**Aim of the task**
Only an exact repetition of all the entries will be accepted.

◇ ◇ ◇ ◇ ◇

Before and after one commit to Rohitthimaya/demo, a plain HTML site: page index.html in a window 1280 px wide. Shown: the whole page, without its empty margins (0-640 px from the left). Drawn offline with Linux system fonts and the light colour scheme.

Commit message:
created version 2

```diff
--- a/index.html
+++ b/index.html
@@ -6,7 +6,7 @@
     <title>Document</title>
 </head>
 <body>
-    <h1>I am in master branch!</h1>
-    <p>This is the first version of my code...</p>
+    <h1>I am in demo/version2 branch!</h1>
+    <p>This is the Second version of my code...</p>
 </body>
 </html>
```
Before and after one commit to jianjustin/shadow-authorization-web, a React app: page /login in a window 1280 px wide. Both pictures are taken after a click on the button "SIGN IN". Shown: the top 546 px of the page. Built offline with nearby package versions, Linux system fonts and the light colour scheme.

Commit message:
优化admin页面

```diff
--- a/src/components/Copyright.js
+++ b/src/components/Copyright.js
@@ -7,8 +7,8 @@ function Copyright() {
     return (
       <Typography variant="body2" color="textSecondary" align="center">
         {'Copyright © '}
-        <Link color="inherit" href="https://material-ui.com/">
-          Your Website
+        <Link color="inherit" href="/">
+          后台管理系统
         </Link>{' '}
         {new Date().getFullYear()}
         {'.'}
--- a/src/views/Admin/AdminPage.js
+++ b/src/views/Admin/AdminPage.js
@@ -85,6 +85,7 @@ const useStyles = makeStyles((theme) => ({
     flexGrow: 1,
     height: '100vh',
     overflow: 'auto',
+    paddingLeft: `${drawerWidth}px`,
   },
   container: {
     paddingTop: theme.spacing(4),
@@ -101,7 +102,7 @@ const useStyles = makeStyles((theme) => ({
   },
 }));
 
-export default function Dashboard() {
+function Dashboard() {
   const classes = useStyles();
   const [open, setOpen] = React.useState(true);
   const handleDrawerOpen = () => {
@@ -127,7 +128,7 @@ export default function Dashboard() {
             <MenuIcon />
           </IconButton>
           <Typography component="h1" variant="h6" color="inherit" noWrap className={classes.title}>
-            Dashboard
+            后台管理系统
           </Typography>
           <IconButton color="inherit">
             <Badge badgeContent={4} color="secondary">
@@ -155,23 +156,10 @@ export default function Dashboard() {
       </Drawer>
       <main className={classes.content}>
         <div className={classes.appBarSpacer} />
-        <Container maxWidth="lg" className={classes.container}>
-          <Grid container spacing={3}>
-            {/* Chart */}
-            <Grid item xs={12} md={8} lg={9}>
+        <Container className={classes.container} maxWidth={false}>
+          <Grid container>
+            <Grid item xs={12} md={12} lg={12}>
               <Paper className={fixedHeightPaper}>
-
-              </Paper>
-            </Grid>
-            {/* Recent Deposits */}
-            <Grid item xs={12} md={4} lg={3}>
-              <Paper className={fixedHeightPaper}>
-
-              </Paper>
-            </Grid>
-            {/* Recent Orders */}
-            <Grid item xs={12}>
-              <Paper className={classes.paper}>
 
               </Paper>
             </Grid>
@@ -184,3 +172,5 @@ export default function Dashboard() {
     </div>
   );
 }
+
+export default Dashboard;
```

◇ ◇ ◇ ◇ ◇

**Answer space**
Before and after one commit to Rohitthimaya/demo, a plain HTML site: page index.html in a window 1280 px wide. Shown: the whole page, without its empty margins (0-640 px from the left). Drawn offline with Linux system fonts and the light colour scheme.

Commit message:
created version 2

```diff
--- a/index.html
+++ b/index.html
@@ -6,7 +6,7 @@
     <title>Document</title>
 </head>
 <body>
-    <h1>I am in master branch!</h1>
-    <p>This is the first version of my code...</p>
+    <h1>I am in demo/version2 branch!</h1>
+    <p>This is the Second version of my code...</p>
 </body>
 </html>
```
Before and after one commit to jianjustin/shadow-authorization-web, a React app: page /login in a window 1280 px wide. Both pictures are taken after a click on the button "SIGN IN". Shown: the top 546 px of the page. Built offline with nearby package versions, Linux system fonts and the light colour scheme.

Commit message:
优化admin页面

```diff
--- a/src/components/Copyright.js
+++ b/src/components/Copyright.js
@@ -7,8 +7,8 @@ function Copyright() {
     return (
       <Typography variant="body2" color="textSecondary" align="center">
         {'Copyright © '}
-        <Link color="inherit" href="https://material-ui.com/">
-          Your Website
+        <Link color="inherit" href="/">
+          后台管理系统
         </Link>{' '}
         {new Date().getFullYear()}
         {'.'}
--- a/src/views/Admin/AdminPage.js
+++ b/src/views/Admin/AdminPage.js
@@ -85,6 +85,7 @@ const useStyles = makeStyles((theme) => ({
     flexGrow: 1,
     height: '100vh',
     overflow: 'auto',
+    paddingLeft: `${drawerWidth}px`,
   },
   container: {
     paddingTop: theme.spacing(4),
@@ -101,7 +102,7 @@ const useStyles = makeStyles((theme) => ({
   },
 }));
 
-export default function Dashboard() {
+function Dashboard() {
   const classes = useStyles();
   const [open, setOpen] = React.useState(true);
   const handleDrawerOpen = () => {
@@ -127,7 +128,7 @@ export default function Dashboard() {
             <MenuIcon />
           </IconButton>
           <Typography component="h1" variant="h6" color="inherit" noWrap className={classes.title}>
-            Dashboard
+            后台管理系统
           </Typography>
           <IconButton color="inherit">
             <Badge badgeContent={4} color="secondary">
@@ -155,23 +156,10 @@ export default function Dashboard() {
       </Drawer>
       <main className={classes.content}>
         <div className={classes.appBarSpacer} />
-        <Container maxWidth="lg" className={classes.container}>
-          <Grid container spacing={3}>
-            {/* Chart */}
-            <Grid item xs={12} md={8} lg={9}>
+        <Container className={classes.container} maxWidth={false}>
+          <Grid container>
+            <Grid item xs={12} md={12} lg={12}>
               <Paper className={fixedHeightPaper}>
-
-              </Paper>
-            </Grid>
-            {/* Recent Deposits */}
-            <Grid item xs={12} md={4} lg={3}>
-              <Paper className={fixedHeightPaper}>
-
-              </Paper>
-            </Grid>
-            {/* Recent Orders */}
-            <Grid item xs={12}>
-              <Paper className={classes.paper}>
 
               </Paper>
             </Grid>
@@ -184,3 +172,5 @@ export default function Dashboard() {
     </div>
   );
 }
+
+export default Dashboard;
```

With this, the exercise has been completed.